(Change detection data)

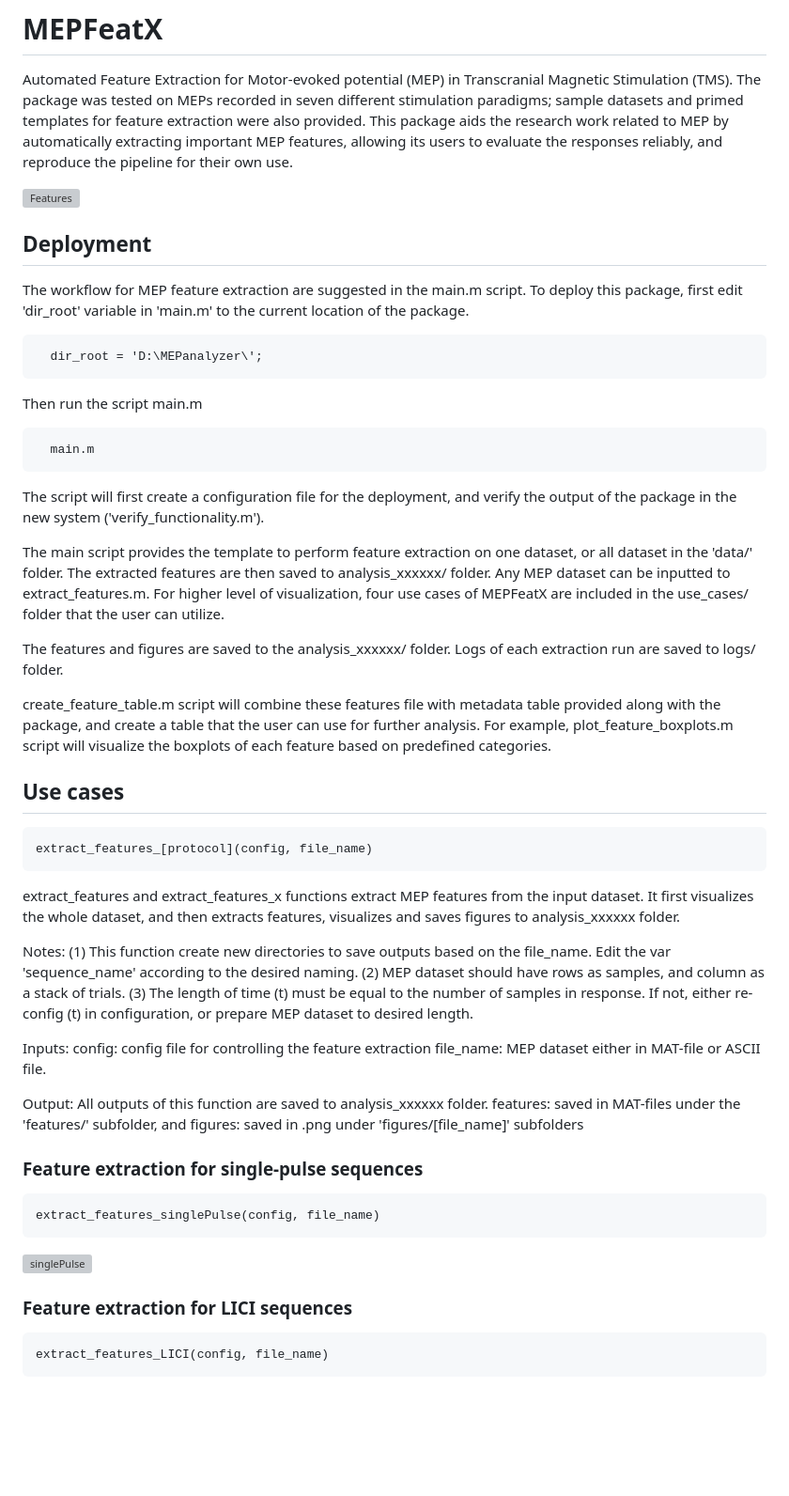
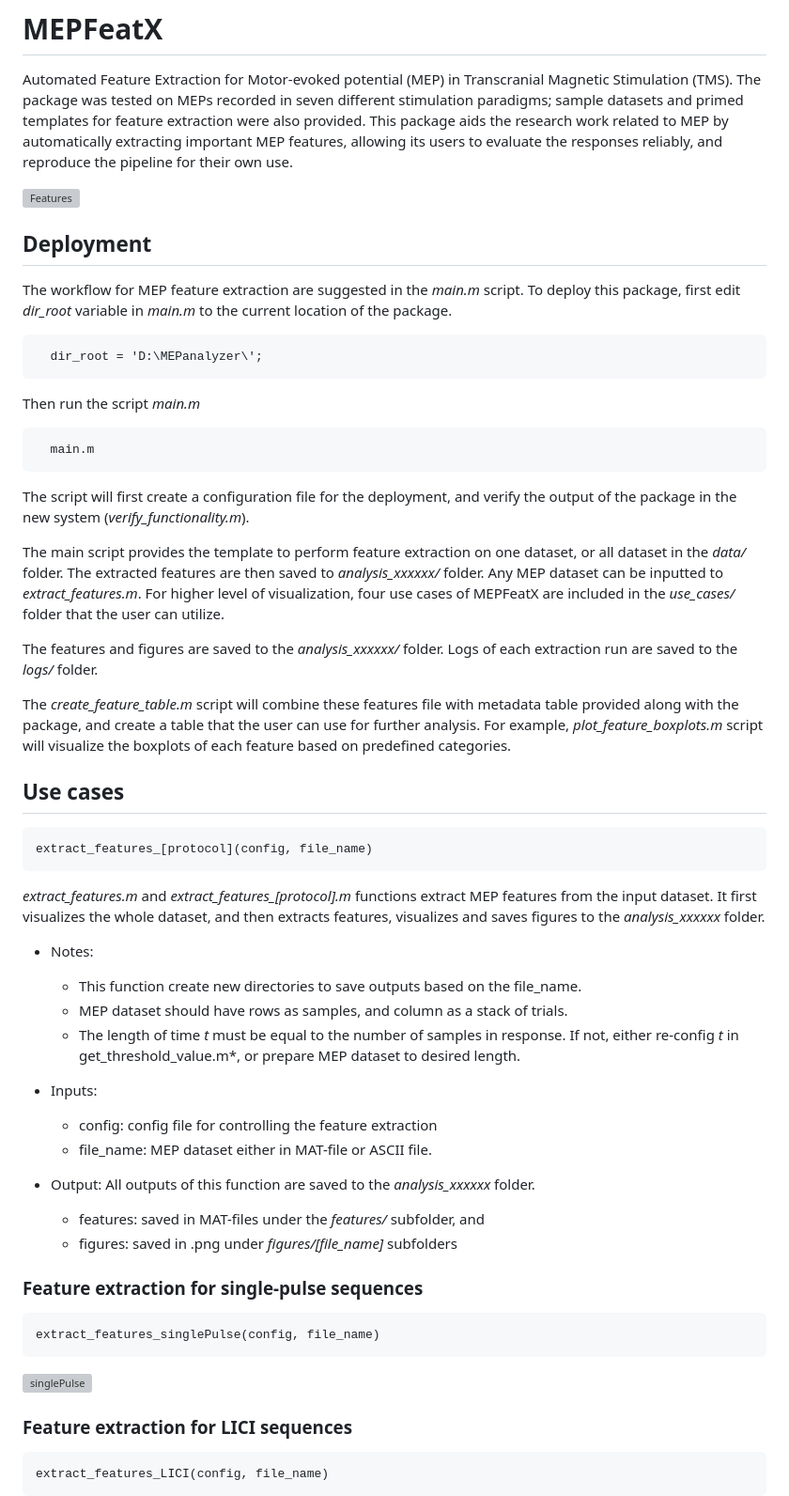
Before and after one commit to NeuromodulationUEF/MEPFeatX, a Markdown page: README.md, the part around the change printed below. Shown: that part at 94% size. Drawn GitHub-style; blank space fills up the shorter version; grey boxes are pictures that could not be loaded.

````diff
--- a/README.md
+++ b/README.md
@@ -7,40 +7,40 @@ Automated Feature Extraction for Motor-evoked potential (MEP) in Transcranial Ma
 ## Deployment
 
-The workflow for MEP feature extraction are suggested in the main.m script. To deploy this package, first edit 'dir_root' variable in 'main.m' to the current location of the package.
+The workflow for MEP feature extraction are suggested in the *main.m* script. To deploy this package, first edit *dir_root* variable in *main.m* to the current location of the package.
 
 ```bash
   dir_root = 'D:\MEPanalyzer\';
 ```
-Then run the script main.m
+Then run the script *main.m*
 ```bash
   main.m
 ```
 
-The script will first create a configuration file for the deployment, and verify the output of the package in the new system ('verify_functionality.m').
+The script will first create a configuration file for the deployment, and verify the output of the package in the new system (*verify_functionality.m*).
 
-The main script provides the template to perform feature extraction on one dataset, or all dataset in the 'data/' folder. The extracted features are then saved to analysis_xxxxxx/ folder. Any MEP dataset can be inputted to extract_features.m. For higher level of visualization, four use cases of MEPFeatX are included in the use_cases/ folder that the user can utilize.
+The main script provides the template to perform feature extraction on one dataset, or all dataset in the *data/* folder. The extracted features are then saved to *analysis_xxxxxx/* folder. Any MEP dataset can be inputted to *extract_features.m*. For higher level of visualization, four use cases of MEPFeatX are included in the *use_cases/* folder that the user can utilize.
 
-The features and figures are saved to the analysis_xxxxxx/ folder. Logs of each extraction run are saved to logs/ folder.
+The features and figures are saved to the *analysis_xxxxxx/* folder. Logs of each extraction run are saved to the *logs/* folder.
 
-create_feature_table.m script will combine these features file with metadata table provided along with the package, and create a table that the user can use for further analysis. For example, plot_feature_boxplots.m script will visualize the boxplots of each feature based on predefined categories.
+The *create_feature_table.m* script will combine these features file with metadata table provided along with the package, and create a table that the user can use for further analysis. For example, *plot_feature_boxplots.m* script will visualize the boxplots of each feature based on predefined categories.
 ## Use cases
 ```MATLAB
 extract_features_[protocol](config, file_name)
 ```
-extract_features and extract_features_x functions extract MEP features from the input dataset. It first visualizes the whole dataset, and then extracts features, visualizes and saves figures to analysis_xxxxxx folder.
+*extract_features.m* and *extract_features_[protocol].m* functions extract MEP features from the input dataset. It first visualizes the whole dataset, and then extracts features, visualizes and saves figures to the *analysis_xxxxxx* folder.
 
-Notes:
-(1) This function create new directories to save outputs based on the file_name. Edit the var 'sequence_name' according to the desired naming.
-(2) MEP dataset should have rows as samples, and column as a stack of trials.
-(3) The length of time (t) must be equal to the number of samples in response. If not, either re-config (t) in configuration, or prepare MEP dataset to desired length.
+* Notes:
+  * This function create new directories to save outputs based on the file_name.
+  * MEP dataset should have rows as samples, and column as a stack of trials.
+  * The length of time *t* must be equal to the number of samples in response. If not, either re-config *t* in get_threshold_value.m*, or prepare MEP dataset to desired length.
 
-Inputs:
-   config:     config file for controlling the feature extraction
-   file_name:  MEP dataset either in MAT-file or ASCII file.
+* Inputs:
+  * config:     config file for controlling the feature extraction
+  * file_name:  MEP dataset either in MAT-file or ASCII file.
 
- Output: All outputs of this function are saved to analysis_xxxxxx folder.
-   features:   saved in MAT-files under the 'features/' subfolder, and
-   figures:    saved in .png under 'figures/[file_name]' subfolders
+* Output: All outputs of this function are saved to the *analysis_xxxxxx* folder.
+  * features:   saved in MAT-files under the *features/* subfolder, and
+  * figures:    saved in .png under *figures/[file_name]* subfolders
 
 ### Feature extraction for single-pulse sequences
 
````
Also changed, not shown: other parts of README.md (+12 -16 lines).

» **Instructions for the task**
Go through the records above. Copy each line in which the string "desired" appears.

» **Output below**
-(1) This function create new directories to save outputs based on the file_name. Edit the var 'sequence_name' according to the desired naming.
-(3) The length of time (t) must be equal to the number of samples in response. If not, either re-config (t) in configuration, or prepare MEP dataset to desired length.
+  * The length of time *t* must be equal to the number of samples in response. If not, either re-config *t* in get_threshold_value.m*, or prepare MEP dataset to desired length.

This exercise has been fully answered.